Effects of vasoactive substances on the neurovascular structures and microcirculation in the developing callus 10 and 15 days after bone injury.

Research paper by Zsolt Z Vendégh, András A Melly, Balázs B Tóth, Konrad K Wolf, Tamás T Farkas, István I Kádas, János J Hamar

Indexed on: 14 Jan '12Published on: 14 Jan '12Published in: Clinical hemorheology and microcirculation

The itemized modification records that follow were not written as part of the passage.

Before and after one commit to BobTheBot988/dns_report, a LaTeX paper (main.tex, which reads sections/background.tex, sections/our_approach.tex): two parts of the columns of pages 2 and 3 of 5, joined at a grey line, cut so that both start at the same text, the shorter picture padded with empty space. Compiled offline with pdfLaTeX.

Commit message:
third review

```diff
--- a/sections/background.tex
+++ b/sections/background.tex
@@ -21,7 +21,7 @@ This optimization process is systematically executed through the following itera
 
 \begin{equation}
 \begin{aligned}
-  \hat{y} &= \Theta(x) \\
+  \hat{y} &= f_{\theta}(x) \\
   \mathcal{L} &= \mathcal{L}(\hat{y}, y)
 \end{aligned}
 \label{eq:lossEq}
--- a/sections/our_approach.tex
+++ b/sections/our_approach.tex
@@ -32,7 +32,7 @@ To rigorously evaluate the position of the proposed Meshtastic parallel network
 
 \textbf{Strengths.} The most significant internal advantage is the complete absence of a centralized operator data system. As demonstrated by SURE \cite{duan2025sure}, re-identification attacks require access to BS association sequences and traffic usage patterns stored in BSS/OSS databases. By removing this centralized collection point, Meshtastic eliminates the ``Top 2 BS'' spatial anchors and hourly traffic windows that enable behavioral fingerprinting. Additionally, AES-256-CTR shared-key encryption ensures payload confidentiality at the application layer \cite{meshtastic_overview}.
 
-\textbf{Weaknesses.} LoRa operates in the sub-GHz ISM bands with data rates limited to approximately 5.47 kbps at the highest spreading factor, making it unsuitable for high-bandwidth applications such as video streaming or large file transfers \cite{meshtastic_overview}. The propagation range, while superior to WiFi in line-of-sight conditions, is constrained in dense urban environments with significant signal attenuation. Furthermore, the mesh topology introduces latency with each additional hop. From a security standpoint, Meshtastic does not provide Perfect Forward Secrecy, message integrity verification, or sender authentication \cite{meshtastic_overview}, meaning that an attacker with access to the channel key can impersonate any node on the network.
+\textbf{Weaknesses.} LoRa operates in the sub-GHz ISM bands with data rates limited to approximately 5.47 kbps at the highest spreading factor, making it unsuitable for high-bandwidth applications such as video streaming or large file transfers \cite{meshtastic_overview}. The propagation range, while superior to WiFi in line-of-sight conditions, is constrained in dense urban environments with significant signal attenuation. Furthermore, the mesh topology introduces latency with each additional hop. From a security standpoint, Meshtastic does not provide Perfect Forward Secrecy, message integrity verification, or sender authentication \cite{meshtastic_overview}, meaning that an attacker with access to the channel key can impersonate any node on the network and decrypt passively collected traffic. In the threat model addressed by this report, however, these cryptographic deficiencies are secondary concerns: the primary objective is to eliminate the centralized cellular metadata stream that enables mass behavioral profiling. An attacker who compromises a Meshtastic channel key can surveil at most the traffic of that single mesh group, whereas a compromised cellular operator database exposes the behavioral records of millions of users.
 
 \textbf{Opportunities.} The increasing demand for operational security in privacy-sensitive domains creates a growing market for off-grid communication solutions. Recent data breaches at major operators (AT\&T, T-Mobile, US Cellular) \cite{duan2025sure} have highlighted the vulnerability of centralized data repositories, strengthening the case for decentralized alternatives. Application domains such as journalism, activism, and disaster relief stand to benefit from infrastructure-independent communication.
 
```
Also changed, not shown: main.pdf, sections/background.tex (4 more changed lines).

The developing callus requires sufficient oxygen and substrate supply. Despite the importance of these processes, we have limited understanding of regulation of the callus microcirculation. We aimed to assess the role of vasoactive substances in the microcirculation of the callus in a gap osteotomy model in the rabbit detected by laser-Doppler flowmetry. The reactions were elicited with locally applied vasoactive substances: epinephrine (E), calcitonine-gene related protein (CGRP), substance P (SP), sodium nitroprusside (SNP) and Ebrantil (Ebr) on the 10th and 15th postoperative days. Changes of the circulatory parameters were compared to changes in the ipsilateral femoral bone marrow. Perfusion pressure, maximal change of the blood flow and 50% recovery time (50RT) of the flow reactions and peripheral micro vascular resistance (MVR) was calculated. Systemic blood pressure (BP) was measured directly with an arterial catheter. Reactive neurovascular structures, sensitive to neuropeptides and vasoactive substances, appear at a very early stage of callus formation. On the 10th postoperative day, 2/3 of the blood flow velocity of the intact tibia has already returned, and the values are higher on the 15th postoperative day than those of the intact tibia. The basal blood flow velocities (prior to administration of any substance) are significantly higher on the 15th postoperative day than on the 10th.